Appraisal vs. Home Inspection: What’s the Difference
As we’ve already said, both the appraisal and the home inspection of your new house may affect its overall value, but they are each mutually exclusive of one another.
Your home’s appraisal or appraised value is what your lender will use to determine if your mortgage and consequently the amount of money you’re being lent is on par with what the home is worth. Appraisals are always ordered by the lending bank and always use an unbiased, professional appraiser who will give both you and the bank the fair market value of your home.
The other side of the coin is a home inspection. As a buyer, you usually order a home inspection shortly after signing a contract or during your option period. Where an appraiser effectively works for the lender, a home inspector works for the buyer. Home inspections focus primarily on the condition of the home, look at potential problems, and apprises you of those problems (if any) and how they may affect the home in the future.
What’s the Hold-Up?
Both appraisals and inspections are commonplace in the real estate industry, but they can sometimes cause some hiccups to unsuspecting buyers and sellers.
Appraisals can delay proceedings by coming in way above or way below the sales price of the home, therefore, complicating the lending process. From the home inspection side, major problems can hold up your home buying venture in a heartbeat. If an inspector notices any mechanical, foundational, or construction issues during his or her once over of your home, then there will likely be concessions in order on the seller’s side to either repair the problem or compensate you for those repairs.
Early on in the process, inspection problems may not be a huge issue, but late in the game and closer to closing may present some added stresses and depending on the structure of your contract may cancel the deal entirely.
Get the Right Kind of Help
Having a good real estate agent who can help you navigate both the appraisal and the inspection part of buying a home will be a great asset to you and your family moving forward. An agent can help you understand the appraisal process and help you negotiate any problems that may arise with the home inspection.
Additionally, getting help with your mortgage will get you started on the right track to your home buying journey.

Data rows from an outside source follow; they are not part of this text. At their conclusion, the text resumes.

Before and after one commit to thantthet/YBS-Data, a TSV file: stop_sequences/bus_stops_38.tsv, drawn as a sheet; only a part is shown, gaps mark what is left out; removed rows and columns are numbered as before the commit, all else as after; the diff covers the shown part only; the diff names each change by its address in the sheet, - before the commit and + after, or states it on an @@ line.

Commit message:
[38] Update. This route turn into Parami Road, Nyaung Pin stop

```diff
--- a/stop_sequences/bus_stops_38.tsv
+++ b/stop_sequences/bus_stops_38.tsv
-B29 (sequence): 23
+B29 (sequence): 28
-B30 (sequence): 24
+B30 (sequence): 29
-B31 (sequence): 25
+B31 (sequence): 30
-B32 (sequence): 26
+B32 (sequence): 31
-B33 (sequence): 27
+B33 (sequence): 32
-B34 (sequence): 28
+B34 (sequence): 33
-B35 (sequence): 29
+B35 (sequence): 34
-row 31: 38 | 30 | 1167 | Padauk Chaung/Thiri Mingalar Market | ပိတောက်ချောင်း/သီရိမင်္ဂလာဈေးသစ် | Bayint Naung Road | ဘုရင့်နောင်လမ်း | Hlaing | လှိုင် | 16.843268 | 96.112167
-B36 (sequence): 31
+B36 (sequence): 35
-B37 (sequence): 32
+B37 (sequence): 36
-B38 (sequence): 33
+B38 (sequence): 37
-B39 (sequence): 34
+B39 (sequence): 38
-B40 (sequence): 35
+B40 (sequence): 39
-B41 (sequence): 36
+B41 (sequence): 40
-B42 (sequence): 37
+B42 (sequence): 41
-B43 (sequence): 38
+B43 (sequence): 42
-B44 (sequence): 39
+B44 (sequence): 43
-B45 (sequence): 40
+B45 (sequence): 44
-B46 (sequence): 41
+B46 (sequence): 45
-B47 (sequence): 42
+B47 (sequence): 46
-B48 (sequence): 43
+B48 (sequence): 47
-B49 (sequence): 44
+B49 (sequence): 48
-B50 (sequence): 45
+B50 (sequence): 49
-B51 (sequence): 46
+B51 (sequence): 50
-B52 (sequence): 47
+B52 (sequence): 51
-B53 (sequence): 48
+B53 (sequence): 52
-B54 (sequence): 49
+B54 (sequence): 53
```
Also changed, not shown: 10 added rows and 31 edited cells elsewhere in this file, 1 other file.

Get in touch with Tidewater Mortgage Services, Inc. today, fill out our online application, and get pre-qualified in as little as 24 hours. Our loan experts can help you find the right mortgage solution for any new home!